Their [sic] is talk of the United Farmers of New Brunswick widening their organization to include the other two maritime provinces; so that one powerful organization would speak for all maritime farmers. A chain of co-operative stores is the form which their commercial activities have taken in New Brunswick; although organized only last January, thirteen of these co-operative stores are now doing a profitable business at the rate of more than $50,000 per month. The buying is done by the head office at Woodstock, and the locals sell on a cash basis only. With the retailers hostile and the wholesalers mostly inclined to boycott them, they are having their own fight; but the New Brunswick farmers are holding on their course with every determination to win. In their first year they have made a wonderful record and enthusiasm predominates.

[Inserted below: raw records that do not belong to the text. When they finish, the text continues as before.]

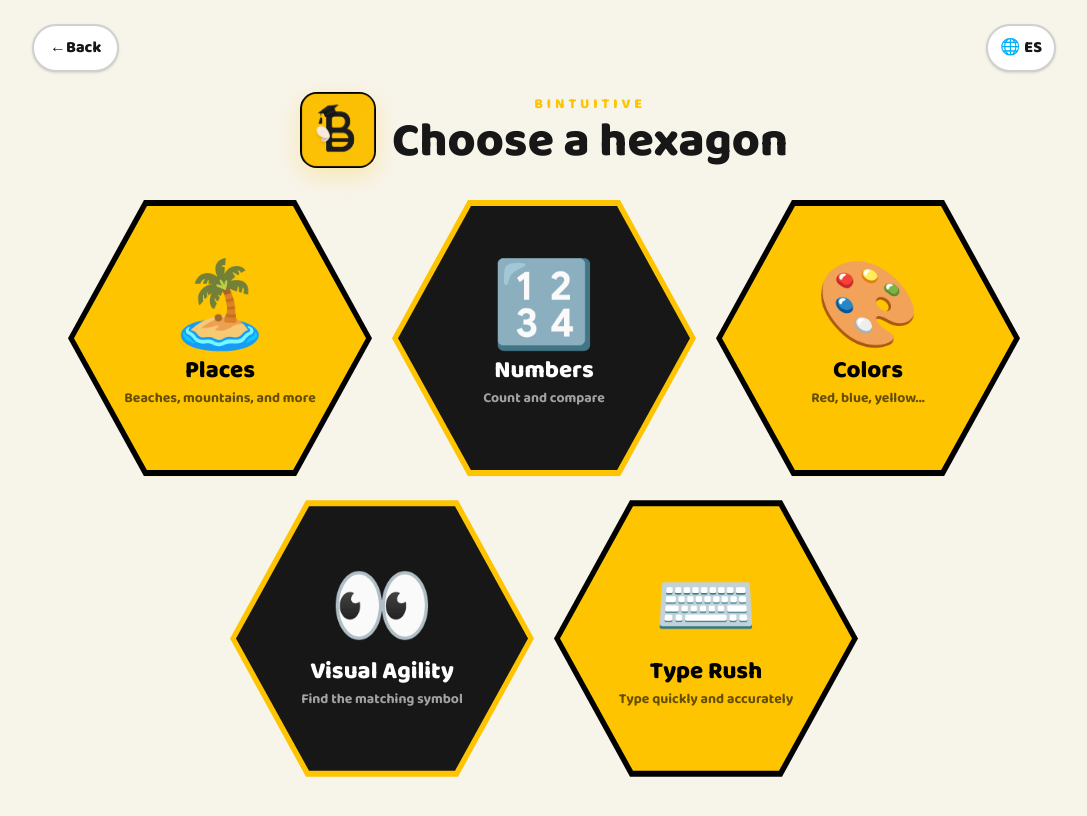
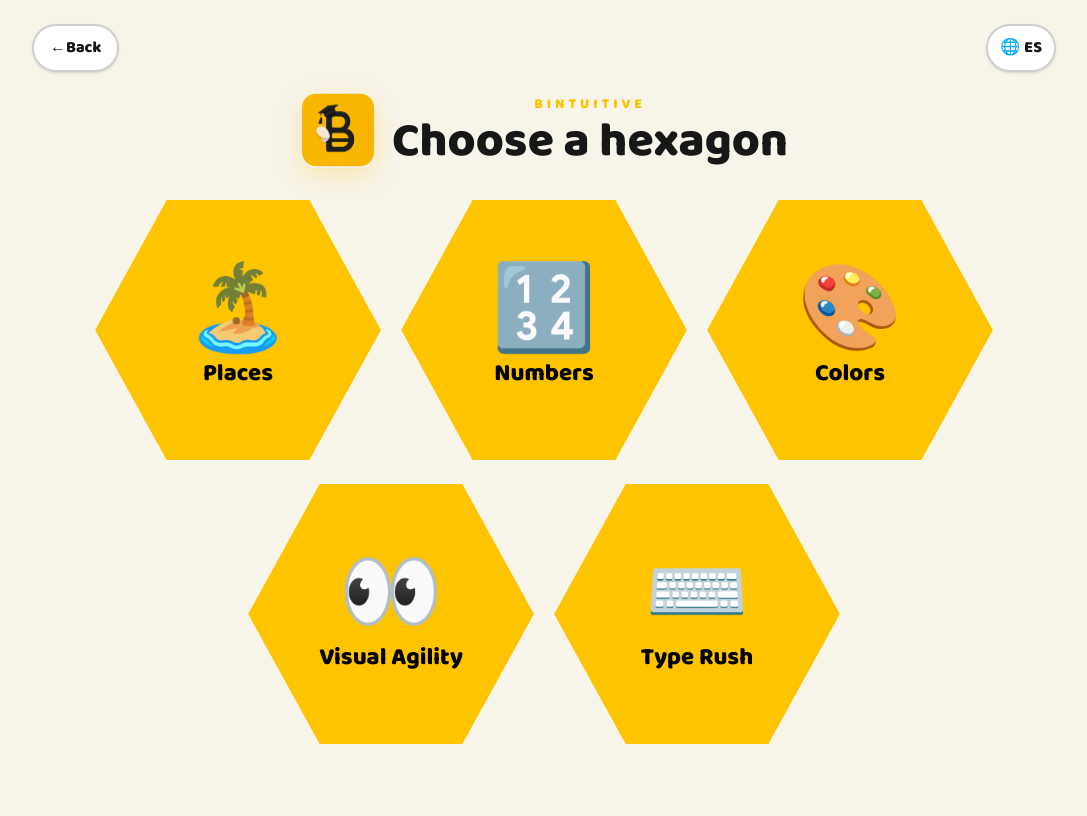
Before and after one commit to JuanFCast/BIntuitive, a Next.js app: page /hexagons in a window 1280 px wide. Shown: the top 816 px of the page, without its empty margins (96-1183 px from the left). Built offline with nearby package versions, Linux system fonts and the light colour scheme.

Commit message:
Simplify logo and hexagon cards

```diff
--- a/src/app/globals.css
+++ b/src/app/globals.css
@@ -111,6 +111,15 @@ button {
   font-family: inherit;
 }
 
+@media (min-width: 640px) {
+  .hexagon-card {
+    width: min(
+      calc(33.333% - 1rem),
+      calc((100dvh - 17.5rem) * 0.55)
+    );
+  }
+}
+
 @media (max-height: 650px) and (max-width: 639px) {
   .hexagons-header {
     flex-direction: row;
@@ -146,8 +155,4 @@ button {
     margin-top: 0.125rem;
     font-size: 0.9rem;
   }
-
-  .hexagon-description {
-    display: none;
-  }
 }
--- a/src/app/hexagons/HexagonsClient.tsx
+++ b/src/app/hexagons/HexagonsClient.tsx
@@ -11,7 +11,7 @@ export default function HexagonsClient() {
   const { language, t } = useLanguage();
 
   return (
-    <main className="flex min-h-dvh flex-col items-center bg-cream px-4 py-4 text-ink sm:px-6 sm:py-6">
+    <main className="flex min-h-dvh flex-col items-center bg-cream px-4 py-4 text-ink sm:h-dvh sm:overflow-hidden sm:px-6 sm:py-6">
       <div className="flex w-full max-w-5xl items-center justify-between">
         <Link
           href="/"
@@ -35,13 +35,12 @@ export default function HexagonsClient() {
         </div>
       </header>
 
-      <section className="hexagons-grid flex w-full max-w-5xl flex-1 flex-wrap content-center justify-center gap-x-3 gap-y-4 py-5 sm:gap-x-5 sm:gap-y-6 sm:py-8">
-        {hexagons.map((hexagon, index) => (
+      <section className="hexagons-grid flex w-full max-w-5xl flex-1 flex-wrap content-center justify-center gap-x-3 gap-y-4 py-5 sm:min-h-0 sm:gap-x-5 sm:gap-y-6 sm:py-8">
+        {hexagons.map((hexagon) => (
           <HexagonCard
             key={hexagon.id}
             hexagon={hexagon}
             language={language}
-            index={index}
           />
         ))}
       </section>
--- a/src/components/HexagonCard.tsx
+++ b/src/components/HexagonCard.tsx
@@ -9,18 +9,15 @@ const HEXAGON_CLIP =
 type HexagonCardProps = {
   hexagon: Hexagon;
   language: Language;
-  index: number;
 };
 
 export default function HexagonCard({
   hexagon,
   language,
-  index,
 }: HexagonCardProps) {
   const localizedHexagon = localizeHexagon(hexagon, language);
   const href =
     "href" in hexagon ? hexagon.href : `/game?hexagon=${hexagon.slug}`;
-  const light = index % 2 === 0;
 
   return (
     <Link
@@ -34,13 +31,7 @@ export default function HexagonCard({
       }
     >
       <span
-        className={`absolute inset-0 ${light ? "bg-black" : "bg-sun"}`}
-        aria-hidden="true"
-      />
-      <span
-        className={`absolute inset-[4px] flex flex-col items-center justify-center px-3 text-center sm:inset-[6px] sm:px-5 ${
-          light ? "bg-sun text-black" : "bg-[#171717] text-white"
-        }`}
+        className="absolute inset-0 flex flex-col items-center justify-center bg-sun px-3 text-center text-black sm:px-5"
         style={{ clipPath: HEXAGON_CLIP }}
       >
         <span className="hexagon-emoji text-[clamp(2.5rem,12vw,5.25rem)] leading-none" aria-hidden="true">
@@ -49,13 +40,6 @@ export default function HexagonCard({
         <span className="hexagon-name mt-1 text-lg font-extrabold leading-tight sm:text-2xl">
           {localizedHexagon.name}
         </span>
-        <span
-          className={`hexagon-description mt-1 line-clamp-2 text-[0.68rem] font-bold leading-tight sm:text-sm ${
-            light ? "text-black/60" : "text-white/60"
-          }`}
-        >
-          {localizedHexagon.description}
-        </span>
       </span>
     </Link>
   );
--- a/src/data/localization.ts
+++ b/src/data/localization.ts
@@ -51,7 +51,7 @@ const englishQuestions: Record<string, QuestionCopy> = {
     hint: "Look for the white part on top. It's snow!",
   },
   "lugares-selva-05": {
-    instruction: "Touch the place with many trees and wild animals.",
+    instruction: "Tap the place with many trees and wild animals.",
     hint: "Look for the green place with trees.",
   },
   "lugares-granja-06": {
```
Also changed, not shown: public/brand-mark.png.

Getting back to the political aspect, the maritime provinces have at least 20 Federal seats which are controlled by the rural vote. Early last summer there was an election in Prince Edward Island, and the Conservative Government passed away before the determination of the farmers to put more farmers in the Legislature. They had not organize as a Farmers’ Party or anything like that - just got mad over a few things, put up candidates who were farmers, and surprised themselves. Politics is a serious business in the maritime provinces; but it looks as if even down there the day had come when it was no longer the custom to be born of Grit or Tory parents, live as born and die as lived! Speculating as to what the future holds in store is a futile indulgence just now. In common with other parts of the world, Canada is passing through times of sudden change and confusion. But presently when the snapping of war tensions and consequent relaxations lengthen into perspective things will adjust themselves to the great era of opportunity which is opening up for Canada. The one thing to which the average citizen can fasten is the truth that no matter what new names governments may acquire, they must base their only hope for success upon service to Canadian citizenship as a whole.

Then may the A.C. step forward and grasp them by the hand and say, like the parishioner to the new preacher, “Your sermon was very good, indeed, sir, and so instructive. We really didn’t know what sin was till you came here.”

By Hopkins Moorehouse
(author of “Deep Furrows”)


Celebrating 150 Years of Canadian Agriculture